Drawing on a broad palette of international beats as much as from their own back yards, Rock the Kasbah is a rich and vigorous collection that reveals a music arguably more dangerous, outspoken and volatile than anything the West currently has to offer. An alarming number of artists in this musical interzone have suffered exile, persecution, repression, death threats and worse. They are also some of the biggest stars of the Islamic world, as a direct result of their outspoken stance and the dangers of standing up on stage and speaking out. Iraqi singer Kadim Al Sahir, the winner of last year's BBC Radio 3 World Music awards, and one of the most popular artists in the Arab world, fled Iraq in the 1990s after years of censorship, while the Iranian singer Dariush, whose songs were banned by both the Shah and the Ayatollahs, has spent years in exile in America.

But there is a new generation determined to tackle socio-political concerns without decamping to Europe or America. They include the Lebanese rockers Blend, one of the first true rock bands in the Middle East. Their track "Belong" mixes alienated, trippy beats with lyrics exploring the crisis of identity afflicting a young Lebanese haunted by memories of war. Western rock may be drenched in alienation, but in the Middle East it's almost unheard of.

Elsewhere, there's the young Syrian 12-piece Kulme Sawa, recently the phantom menace of a US homeland security scare when they were erroneously identified as the Arabian men acting suspiciously on a flight from Detroit to LA. The band is unique in Syria in that it includes male and female members, and Christians alongside Muslims. They reacted furiously by releasing a statement protesting their innocence, alleging a smear campaign, and reiterating their own belief that "only arts and music can realise peace between nations and societies, and bridge the gap between East and West".

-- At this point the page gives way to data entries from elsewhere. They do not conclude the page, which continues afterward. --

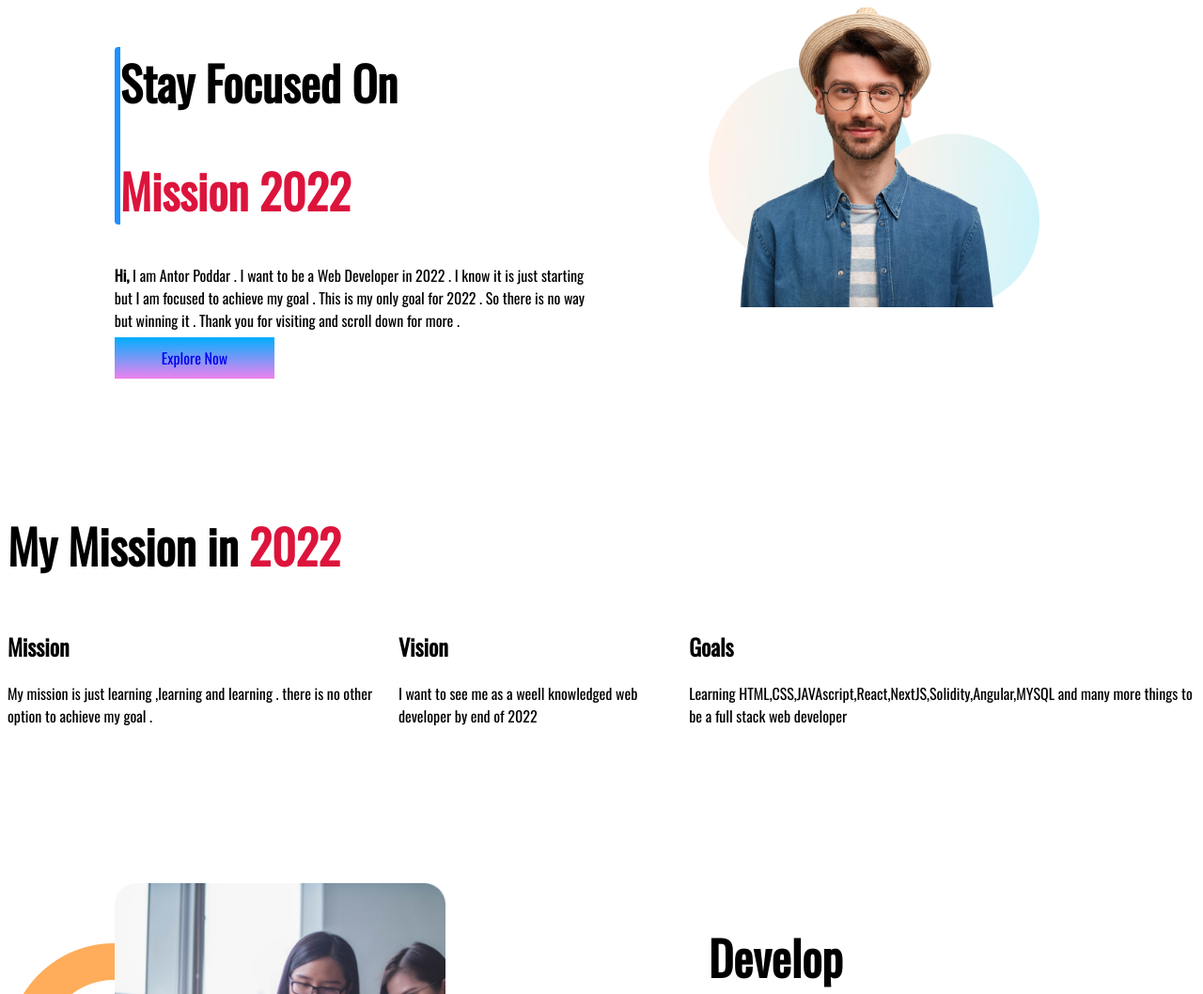
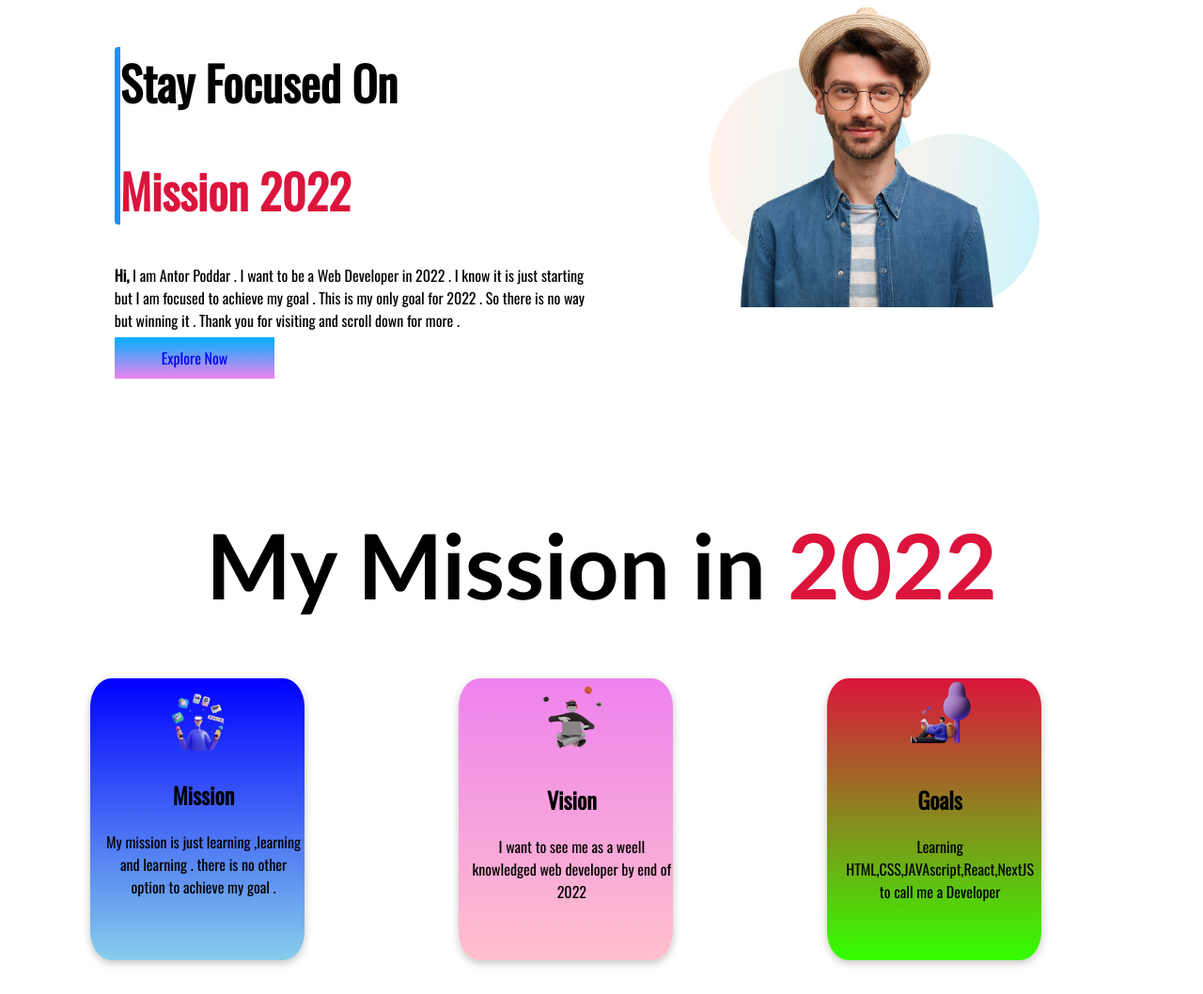
Before and after one commit to AntorPoddar/assignment-portfolio, a plain HTML site: page index.html in a window 1280 px wide. Shown: the top 1058 px of the page at 94% size. Drawn offline with nearby package versions, Linux system fonts and the light colour scheme.

Commit message:
last commit

```diff
--- a/index.html
+++ b/index.html
@@ -28,15 +28,17 @@
              <img src="images/person-4.png" alt="web developer">
          </div>
      </section>
-        <h1>
+        <h1 id="column-area">
             My Mission in <span class="red">2022</span>
         </h1>
         <div class="flexible">
-            <div>
+            <div class="box" id="mission">
+                <img src="images/illustrator-1.png" alt="mission">
                 <h2>Mission</h2>
                 <p>My mission is just learning ,learning and learning . there is no other option to achieve my goal . </p>
             </div>
-            <div>
+            <div class="box" id="vision">
+                <img src="images/illustrator-2.png" alt="vision">
                 <h2>
                     Vision
                 </h2>
@@ -44,9 +46,10 @@
                     I want to see me as a weell knowledged web developer by end of 2022
                 </p>
             </div>
-            <div>
+            <div class="box" id="goals">
+                <img src="images/illustrator-3.png" alt="goals">
                 <h2>Goals</h2>
-                <p>Learning HTML,CSS,JAVAscript,React,NextJS,Solidity,Angular,MYSQL and many more things to be a full stack web developer</p>
+                <p>Learning HTML,CSS,JAVAscript,React,NextJS to call me a Developer</p>
             </div>
 
         </div>
--- a/style.css
+++ b/style.css
@@ -6,6 +6,36 @@ body{
     border-width: 6px;
     border-radius: 4px;
 }
+#column-area{
+    text-align: center;
+    font-family: 'Gill Sans', 'Gill Sans MT', Calibri, 'Trebuchet MS', sans-serif;
+    font-size: 600%;
+}
+.box{
+    width: 17%;
+    height: 300px;
+    box-shadow: rgba(0, 0, 0, 0.24) 0px 3px 8px;
+    margin-left: 7%;
+    margin-right: 6%;
+    padding-left: 1%;
+    border-radius: 10%;
+}
+#mission{
+    background-image: linear-gradient(blue,skyblue);
+    text-align: center;
+}
+#vision{
+    background-image: linear-gradient(violet,pink);
+    text-align: center;
+}
+#goals{
+    background-image: linear-gradient(crimson,rgb(51, 255, 0)) ;
+    text-align: center;
+}
+.box img{
+    width: 40%;
+}
+
 
 h1{
     font-size: 50px;
@@ -41,7 +71,7 @@ h1{
 #sec3{
     background-image: url(images/shape-1.png) ;
     background-repeat:no-repeat;
-    background-position:absolute;
+    background-position: top 260px right 94px;
     background-size: 200px 200px;
 
 }
```
Also changed, not shown: images/illustrator-1.png (added), images/illustrator-2.png (added), images/illustrator-3.png (added).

Given that Rock the Kasbah predates Strummer's death, and in the words of the executive producer Adrian Cheesley "attempts to represent what he would have listened to, and hopes to meet with his approval", it's fitting to have one of Strummer's last recordings as the album's coda. His cover of Bob Marley's "Redemption Song", produced by Rick Rubin, is a spare, nakedly honest reading of an almost impossibly iconic song. But Strummer makes it his own by playing it straight and true, and with that one-on-one quality of singing directly to the listener that made The Clash so important in the first place.

For if Strummer and The Clash's punk spirit was about liberation and the destruction of what was binding, rather than destruction per se, then among these freedom songs are prime examples of the far-flung influence of that basic liberation theology, and how its restless, uncompromising spirit is still fighting oppression at a time where the demand for redemption songs is outstripping supply. It's safe to say that Joe would have approved.

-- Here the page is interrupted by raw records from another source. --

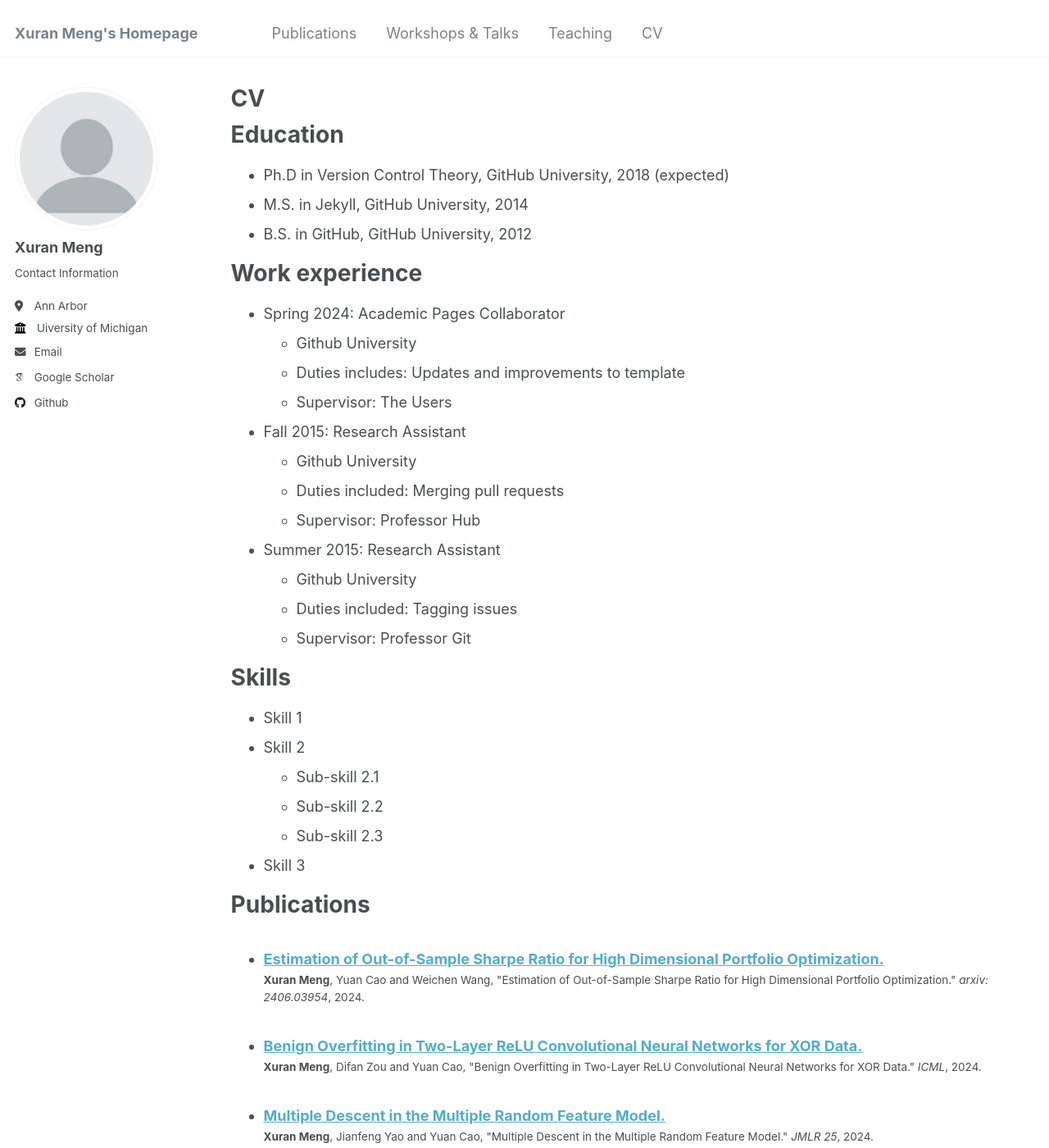
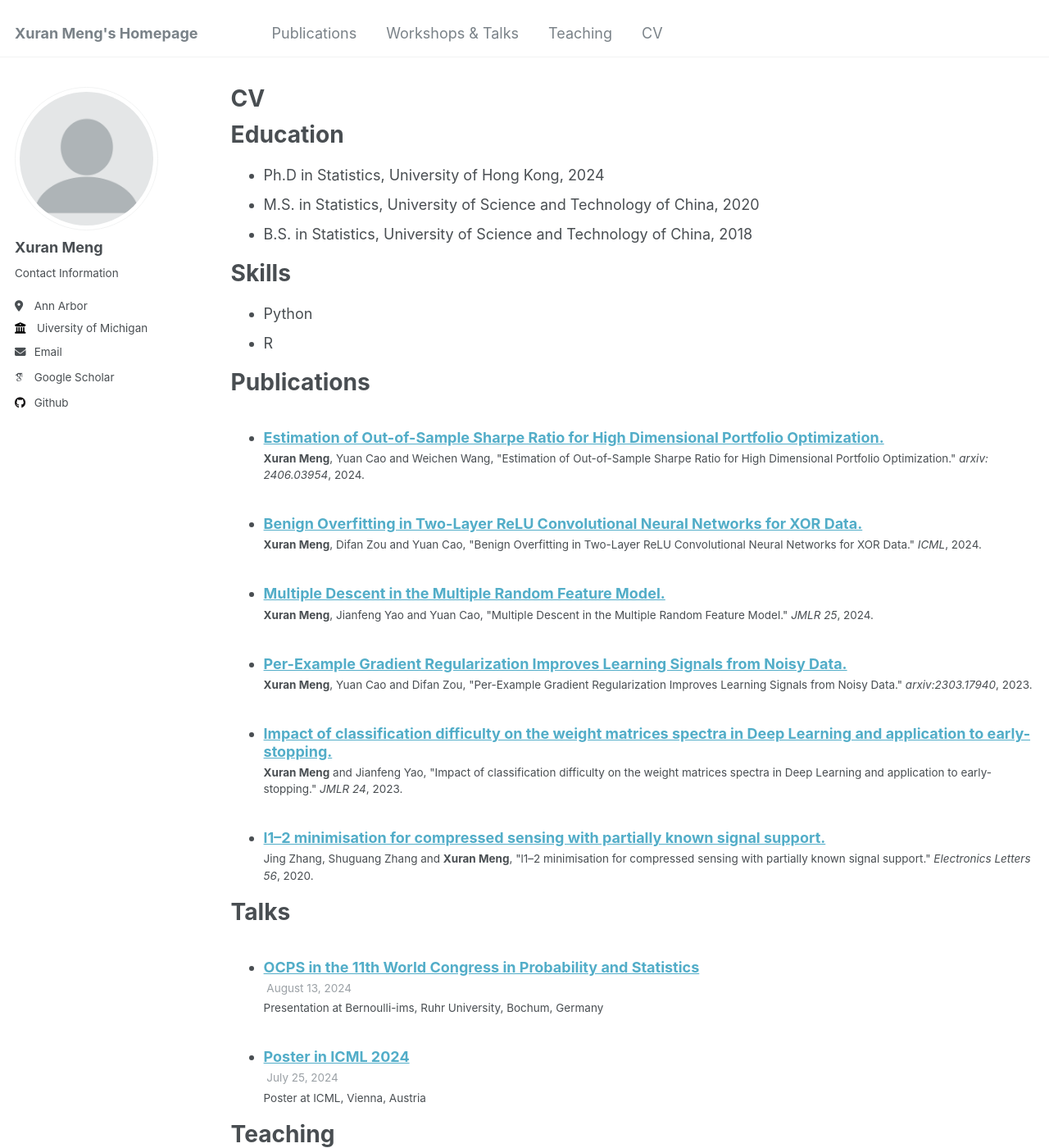
Before and after one commit to XuranMeng/XuranMeng.github.io, a Jekyll site: the page built from _pages/cv.md, in a window 1280 px wide and 1400 px high. Shown: the whole window at 82% size. Built offline with Jekyll 4.4.1, drawn with Linux system fonts in a browser that asks for light colours; some web fonts are replaced.

Commit message:
Update cv.md

```diff
--- a/_pages/cv.md
+++ b/_pages/cv.md
@@ -11,35 +11,17 @@ redirect_from:
 
 Education
 ======
-* Ph.D in Version Control Theory, GitHub University, 2018 (expected)
-* M.S. in Jekyll, GitHub University, 2014
-* B.S. in GitHub, GitHub University, 2012
+* Ph.D in Statistics, University of Hong Kong, 2024
+* M.S. in Statistics, University of Science and Technology of China, 2020
+* B.S. in Statistics, University of Science and Technology of China, 2018
 
-Work experience
-======
-* Spring 2024: Academic Pages Collaborator
-  * Github University
-  * Duties includes: Updates and improvements to template
-  * Supervisor: The Users
 
-* Fall 2015: Research Assistant
-  * Github University
-  * Duties included: Merging pull requests
-  * Supervisor: Professor Hub
-
-* Summer 2015: Research Assistant
-  * Github University
-  * Duties included: Tagging issues
-  * Supervisor: Professor Git
 
 Skills
 ======
-* Skill 1
-* Skill 2
-  * Sub-skill 2.1
-  * Sub-skill 2.2
-  * Sub-skill 2.3
-* Skill 3
+* Python
+* R
+
 
 Publications
 ======
```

'Rock the Kasbah' is out on EMI

© 2004 Independent Digital (UK) Ltd